Miyauchi, Takashi; Wei, Enoch P; Povlishock, John T (2013) Therapeutic targeting of the axonal and microvascular change associated with repetitive mild traumatic brain injury. J Neurotrauma 30:1664-71

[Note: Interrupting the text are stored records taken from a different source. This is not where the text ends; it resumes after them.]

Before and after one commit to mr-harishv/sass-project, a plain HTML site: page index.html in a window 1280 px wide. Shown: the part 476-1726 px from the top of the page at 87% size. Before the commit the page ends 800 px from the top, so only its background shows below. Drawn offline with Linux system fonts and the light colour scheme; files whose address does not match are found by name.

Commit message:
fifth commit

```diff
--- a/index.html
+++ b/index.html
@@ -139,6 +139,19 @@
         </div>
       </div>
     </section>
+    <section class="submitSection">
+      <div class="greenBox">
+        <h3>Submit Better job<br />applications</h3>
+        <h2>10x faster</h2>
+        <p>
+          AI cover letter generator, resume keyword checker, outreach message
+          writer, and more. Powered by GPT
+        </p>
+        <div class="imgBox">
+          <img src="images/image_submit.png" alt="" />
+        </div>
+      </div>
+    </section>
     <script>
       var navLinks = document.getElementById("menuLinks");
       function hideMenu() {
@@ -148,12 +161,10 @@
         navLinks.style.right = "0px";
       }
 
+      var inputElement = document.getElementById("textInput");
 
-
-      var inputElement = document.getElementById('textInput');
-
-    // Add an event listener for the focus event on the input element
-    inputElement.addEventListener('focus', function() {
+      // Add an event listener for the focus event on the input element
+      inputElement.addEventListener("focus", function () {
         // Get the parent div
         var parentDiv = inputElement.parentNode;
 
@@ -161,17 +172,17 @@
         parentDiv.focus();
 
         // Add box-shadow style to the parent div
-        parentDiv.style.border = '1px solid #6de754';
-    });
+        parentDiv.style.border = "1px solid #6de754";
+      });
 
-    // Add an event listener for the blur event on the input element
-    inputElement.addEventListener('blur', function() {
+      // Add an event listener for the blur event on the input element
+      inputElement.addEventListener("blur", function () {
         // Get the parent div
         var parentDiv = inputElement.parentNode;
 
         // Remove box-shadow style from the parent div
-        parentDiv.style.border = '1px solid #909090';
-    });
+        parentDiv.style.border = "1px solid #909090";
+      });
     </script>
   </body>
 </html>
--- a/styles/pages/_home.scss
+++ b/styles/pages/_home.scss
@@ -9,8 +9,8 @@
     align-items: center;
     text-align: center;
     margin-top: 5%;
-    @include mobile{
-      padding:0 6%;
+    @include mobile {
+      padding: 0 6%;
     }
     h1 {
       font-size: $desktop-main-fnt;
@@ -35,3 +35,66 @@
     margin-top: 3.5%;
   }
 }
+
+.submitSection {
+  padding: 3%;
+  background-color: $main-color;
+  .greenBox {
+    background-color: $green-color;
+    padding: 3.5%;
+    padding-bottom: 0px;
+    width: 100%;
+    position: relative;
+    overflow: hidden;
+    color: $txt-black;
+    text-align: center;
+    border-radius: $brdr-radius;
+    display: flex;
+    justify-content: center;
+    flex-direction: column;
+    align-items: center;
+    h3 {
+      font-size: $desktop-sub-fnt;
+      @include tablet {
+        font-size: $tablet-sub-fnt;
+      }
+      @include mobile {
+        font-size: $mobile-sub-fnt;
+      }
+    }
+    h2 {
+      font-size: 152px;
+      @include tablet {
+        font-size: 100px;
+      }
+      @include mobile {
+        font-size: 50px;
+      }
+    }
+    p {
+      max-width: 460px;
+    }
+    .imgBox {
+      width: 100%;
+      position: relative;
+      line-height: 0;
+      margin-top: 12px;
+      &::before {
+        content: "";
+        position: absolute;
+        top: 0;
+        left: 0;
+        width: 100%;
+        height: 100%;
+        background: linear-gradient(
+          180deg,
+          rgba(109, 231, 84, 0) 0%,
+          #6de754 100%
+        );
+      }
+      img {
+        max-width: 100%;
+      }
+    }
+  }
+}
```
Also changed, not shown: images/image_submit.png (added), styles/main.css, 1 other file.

Greer, John E; Povlishock, John T; Jacobs, Kimberle M (2012) Electrophysiological abnormalities in both axotomized and nonaxotomized pyramidal neurons following mild traumatic brain injury. J Neurosci 32:6682-7